the Crowsnest yard - 1 Aug 2009 Kevin Andrusia.
22 July 2011
Vintage Train Rollin' Round the Bend
Crowsnest Pass Alberta - Trains have long been surrounded with an aura of mystique and nostalgia. Exotic travel, intriguing characters,
and fascinating locations are often conjured at the sound of the whistle and the rumble of the rails.
As part of the Canadian landscape for well over 150 years, trains have also earned a significant place in our nation's history and cultural identity, tying the
country together as few symbols do.
So it was no surprise that the Canadian Pacific Railway's Vintage train quickly filled with eager passengers, many of them donning period dress for the
excursion. The ride to the Pass, and stop in Blairmore, on Sunday, 17 Jul 2011, by the vintage locomotive was part of Blairmore's Centennial celebrations.
Construction of the Crowsnest line began in 1897 and employed 5,000 men at the height of the project. By 1898 the track from Lethbridge through the Crowsnest
Pass to Kootenay Landing opened for traffic and the line remains today as an important corridor for shipments to the west coast.
The cars and coach used on Sunday were built in the 1950s as part of the Amtrak fleet in the U.S.
The train was originally to be pulled by a steam engine, Empress 2816, that was used until the 1960s for Montreal commuter trains. The steam engine was rebuilt
a year-and-a-half ago using the original blueprints.

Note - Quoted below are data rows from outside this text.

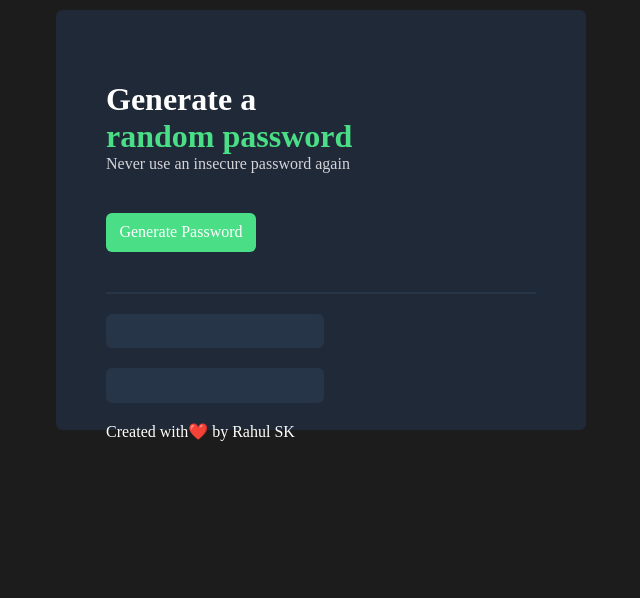
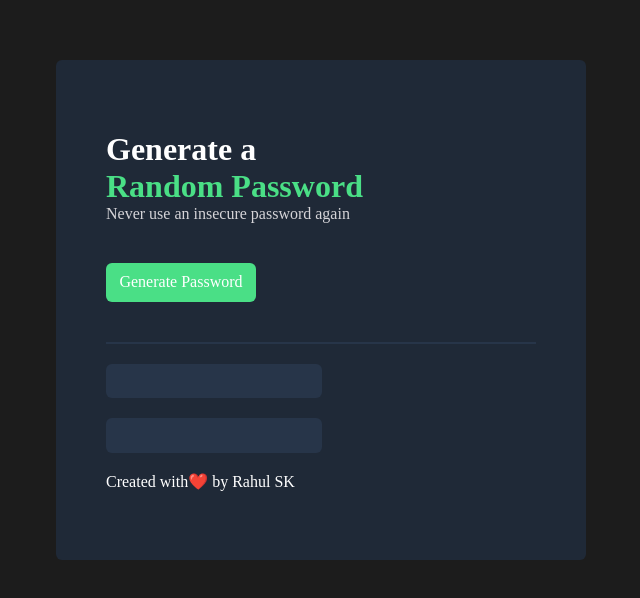
Before and after one commit to Rahulraymond/passwordGen_scrimba, a plain HTML site: page index.html in a window 1280 px wide. Shown: the whole page, without its empty margins (319-959 px from the left). Drawn offline with nearby package versions, Linux system fonts and the light colour scheme.

Commit message:
some changes in index and css

```diff
--- a/index.css
+++ b/index.css
@@ -4,6 +4,7 @@ body {
     font-family: "karla";
     display: flex;
     justify-content: center;
+    padding-top: 50px;
 }
 *{
     padding: 0px;
@@ -17,7 +18,7 @@ body {
     padding: 50px;
     min-width: 430px;
     max-width: 430px;
-    height: 320px;
+    height: 50vh;
     margin: 10px;
     border-radius: 6px;
 }
@@ -52,7 +53,6 @@ p{
     background-color: #273549;
     margin-top: 20px;
     color: #4ADF86;
-    padding-left: 10px;
 
 }
 
--- a/index.html
+++ b/index.html
@@ -4,7 +4,7 @@
     </head>
     <body>
         <div class="container">
-            <h1>Generate a<br> <span class="green">random password</span></h1>
+            <h1>Generate a<br> <span class="green">Random Password</span></h1>
             <p>Never use an insecure password again</p>
             <button id="pass-gen-btn">Generate Password</button>
             <hr>
```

It was converted to burn oil and bio-diesel, and wired with modern telecommunications equipment.
Editor's Note: The rebuild was completed at North Vancouver in 2001.
Mike LoVecchio, senior manager media relations with CPR, said the steam engine had some mechanical issues and needed to have new parts machined from scratch.
"CP 2816 has legions of fans across the country," said LoVecchio, "The crews that work on her are the closest any railroader has to a rock
He said CPR always runs a backup engine so Sunday's ride used a diesel engine built in the 1960s by General Motors that is usually run behind the steam engine.
Dozens of residents rode the train from Fernie as part of CPR's partnership with the Children's Wish Foundation of Canada. According to LoVecchio, this
partnership has been in place for over a decade whereby CPR donates their equipment, track time, and crews in support of the Foundation who sell the tickets
and coordinate departures and arrivals.
"Every dollar raised goes to Children's Wish," said LoVecchio. "Last year the CPR partnership raised $50,000 and we've surpassed that amount
The Children's Wish Foundation ride went from Fernie to Crowsnest on a track laid in 1896. At Crowsnest, one of CPRs main switching yards, dignitaries and
members of the Crowsnest Historical Society and Crowsnest Heritage Initiative then rode from Crowsnest to Blairmore where a short arrival ceremony was held.
Blairmore was originally the CPR's tenth siding, a location where tracks are doubled so that trains going in opposite directions or at different speeds can
pass each other.
Fred Bradley of the Blairmore Centennial Committee and Mayor Bruce Decoux welcomed members of the public who came out to see the train and gave a brief speech
on the railway's important place in Crowsnest Pass's history.